What are your key communication challenges? Consider your interactions in the last few months. Interactions with your patients and also within your team. List your top three challenges below.
With Patients: With Colleagues and/or Staff
Chances are the situations you’ve listed aren’t one-offs. Not ideal! Yet can they be put to better use? Yes, I believe these reoccurring challenges may be key to helping you become more influential. Each reoccurring challenge signifies an opportunity for personal growth and they have also provided you with the experience to craft strong messages to improve similar interactions in the future.
If messaging people was easy, we’d all be incredibly influential. We’d all routinely motivate people to take action. We’d rarely find ourselves repeating requests or resorting to threats to gain compliance. It’s not impossible, but it does require a fundamental shift in the way most of us communicate.
The shift is to put our audiences’ needs ahead of our own and clearly communicate why it’s in their interest to take a particular action. I know this sounds simple and intuitive, but in my experience, it runs counter to the way most of us speak. Try it out by selecting one of your Challenge scenarios from above and write down a message you would love to deliver when faced with this type of scenario in the future.
Now, examine what you just wrote and identify the benefit to your audience by circling it. What about the action you want them to take? Can you circle that too? Is it easy to understand? Your aim is to align their wants to your own. Effective messages are clear, concise and compel action. See if you can enhance your message by using this simple formula to craft strong audience–centered messages.
benefit to audience + action for audience to take .
Once you’ve prepared a strong message and you’re ready for the challenge, your focus shifts to delivering confidently. Effective messages lose their power when poor language choices interfere. Many of us default to diminishing language when faced with challenging conversations we’d rather not have. We try to soften our requests because of our discomfort by prefacing what we say with words like just, perhaps, maybe, I’m not 100% sure etc. Is it any surprise that our audiences find us less than persuasive in these situations?
Pay attention to the words you use, you may or may not be aware of habits you’ve developed over time that undermine your ability to influence others to act.
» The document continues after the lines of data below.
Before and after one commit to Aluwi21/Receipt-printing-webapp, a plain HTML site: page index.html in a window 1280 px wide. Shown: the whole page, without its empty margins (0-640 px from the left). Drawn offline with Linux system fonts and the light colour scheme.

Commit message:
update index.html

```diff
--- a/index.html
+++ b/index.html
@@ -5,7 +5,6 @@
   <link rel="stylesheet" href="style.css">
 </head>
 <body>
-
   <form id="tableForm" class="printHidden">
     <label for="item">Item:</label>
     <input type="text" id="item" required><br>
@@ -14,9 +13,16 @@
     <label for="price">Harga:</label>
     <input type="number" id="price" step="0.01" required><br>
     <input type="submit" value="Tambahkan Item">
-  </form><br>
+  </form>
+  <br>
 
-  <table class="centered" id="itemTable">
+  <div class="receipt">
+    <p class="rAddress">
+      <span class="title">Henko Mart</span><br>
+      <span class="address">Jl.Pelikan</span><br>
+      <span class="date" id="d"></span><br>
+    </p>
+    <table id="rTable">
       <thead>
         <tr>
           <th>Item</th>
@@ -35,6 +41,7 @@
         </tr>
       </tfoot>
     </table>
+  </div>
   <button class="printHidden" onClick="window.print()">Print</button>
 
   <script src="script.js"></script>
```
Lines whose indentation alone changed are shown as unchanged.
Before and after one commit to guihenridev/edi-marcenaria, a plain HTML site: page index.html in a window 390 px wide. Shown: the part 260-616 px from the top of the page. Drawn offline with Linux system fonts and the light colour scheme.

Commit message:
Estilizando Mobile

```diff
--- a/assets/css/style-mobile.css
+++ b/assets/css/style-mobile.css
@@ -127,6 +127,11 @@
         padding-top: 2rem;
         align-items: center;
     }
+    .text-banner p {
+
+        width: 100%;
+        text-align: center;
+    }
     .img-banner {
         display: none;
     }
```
Use the building blocks below to intentionally make assertive (not aggressive) language choices.
Projecting confidence and being persuasive depends on experienced technicians and your non-verbal choices too. Your aim is to reinforce the meaning of your words with intentional non-verbal communication. We run the risk of losing our audiences when we lack expression or contradict our words with confusing non-verbal cues. This can take many forms, such as distracting body language, poor eye contact or an unassuming voice. Use the building blocks below to intentionally make assertive (not aggressive) non-verbal language choices.
You, the woman in dentistry, are also a woman in communication. I am convinced that when you apply CPR to your communication you will become more intentional and by extension, more influential. Here are three ways you can get started today. 1. Review your challenges and prepare messages. 2. Seek to influence someone using an audience-centered message. 3. Become aware of your language habits by soliciting constructive feedback. My word to describe women in dentistry, in case you were wondering, is courageous.
- Fast Company 10/10/2018 https://www.fastcompany.com/90241898/these-women-entrepreneurs-faced-gender-bias-from-their-own-employees
- BRITISH DENTAL JOURNAL VOLUME 201 NO. 3 AUG 12 2006 , pg 159-164
JoAnn Lauterbach is a Communication Specialist based in Toronto. She helps individuals and teams communicate more clearly and blogs random thoughts on communication at www.vate.ca/blog.